“I would like to thank President [Judy] Genshaft and Mark Harlan for their confidence and belief in me,” Strong said, via the press release. “I am humbled that we have a shared commitment to take this university and this football program to even greater heights. Some of the best football talent in the country is right here in the Bay Area and throughout the state of Florida, and I feel blessed to have the opportunity to work with the young men in the USF football program and build on the strong foundation already in place.”
Strong became a full-time head coach when he was selected to lead the Louisville Cardinals in 2010, and the program’s decision to hire him paid immediate dividends.
Louisville went 7-6 during each of its first two years under Strong’s leadership, including a win in the Beef O’Brady’s Bowl during his first year at the helm. The Cardinals proceeded to make a leap in 2012, when they went 11-2 and defeated Florida in the Sugar Bowl.
In 2013, a 12-1 record sent Strong’s stock soaring higher, and he landed in Austin, Texas, the following year.
The Longhorns, however, failed to improve and went 16-21 during his three seasons as head coach.
|2004||Florida||0-1||Lost Peach Bowl|
|2010||Louisville||7-6||Won Beef O’Brady’s Bowl|
|2011||Louisville||7-6||Lost Belk Bowl|
|2012||Louisville||11-2||Won Sugar Bowl|
|2013||Louisville||12-1||Won Russell Athletic Bowl|
|2014||Texas||6-7||Lost Texas Bowl|
But despite shortcomings in the win column, Strong proved to be a beloved figure at Texas. That much was clear when players tweeted their support after he was let go:
— Trey Holtz (@TreyHoltz) November 26, 2016
This man gave me a shot when nobody else wanted me. Has helped me grow as a football player and a man. Don't know where I would be w/o him. pic.twitter.com/NNHfKqpx7o
— ocho (@dorianleonard3) November 26, 2016
Strong will be tasked with keeping alive the progress Willie Taggart made before he bolted for the Oregon Ducks last week.
Though USF went 6-18 during Taggart’s first two years at the helm, it ascended the American Athletic Conference ranks in 2015 and 2016. After South Florida went 8-5 last season, Taggart propelled the Bulls to a program-best 10-2 record and a berth in the Birmingham Bowl this year.

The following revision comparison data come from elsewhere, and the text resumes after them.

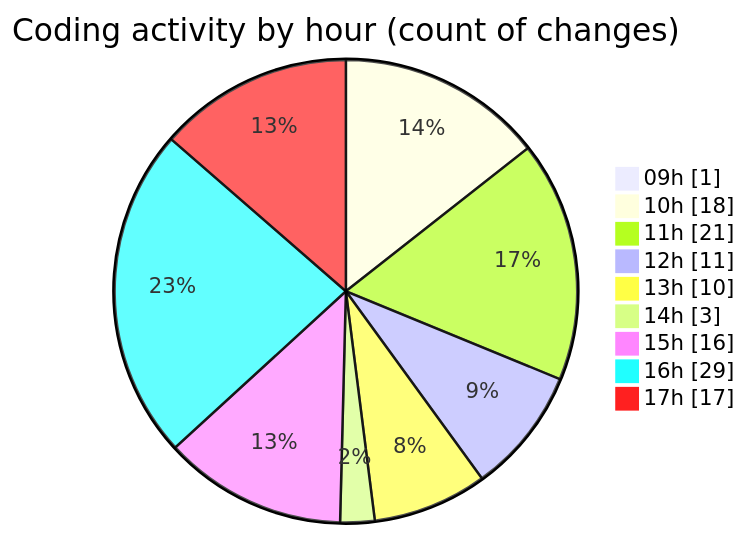
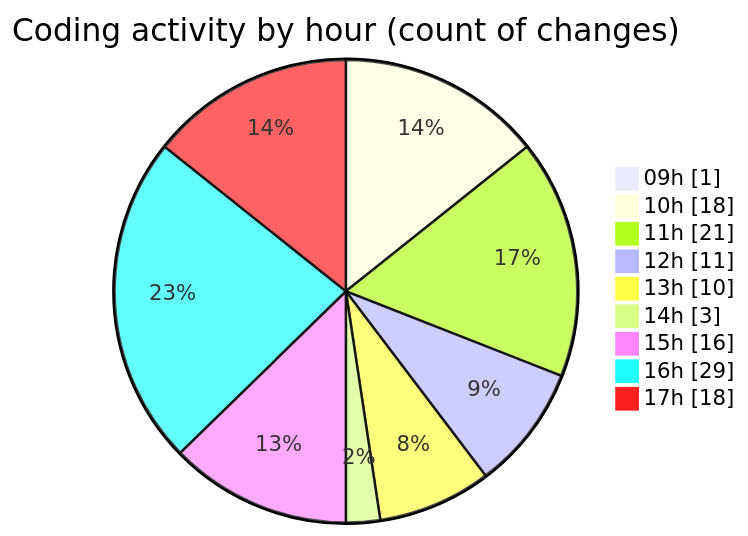
One commit to momahboobian/code-tracking changed the second of 2 diagrams in 2026-08-11/cda/README.md. Above: the diagram before and after it, drawn with Mermaid. The commit also changed other lines of this file and 1 other file, not shown here.

````diff
--- a/2026-08-11/cda/README.md
+++ b/2026-08-11/cda/README.md
@@ -80,13 +80,13 @@
 ```mermaid
 pie showData
 title Coding activity by hour (count of changes)
 "09h" : 1
 "10h" : 18
 "11h" : 21
 "12h" : 11
 "13h" : 10
 "14h" : 3
 "15h" : 16
 "16h" : 29
-"17h" : 17
+"17h" : 18
 ```
````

Maintaining that sort of excellence through a coaching transition won’t be easy, but Strong’s success at Louisville lends credence to the idea that he can consistently compete for conference championships.
So while it will likely take some time for Strong to get acclimated to fresh surroundings as he attempts to re-establish himself, he should be in position to parlay the new opportunity into success.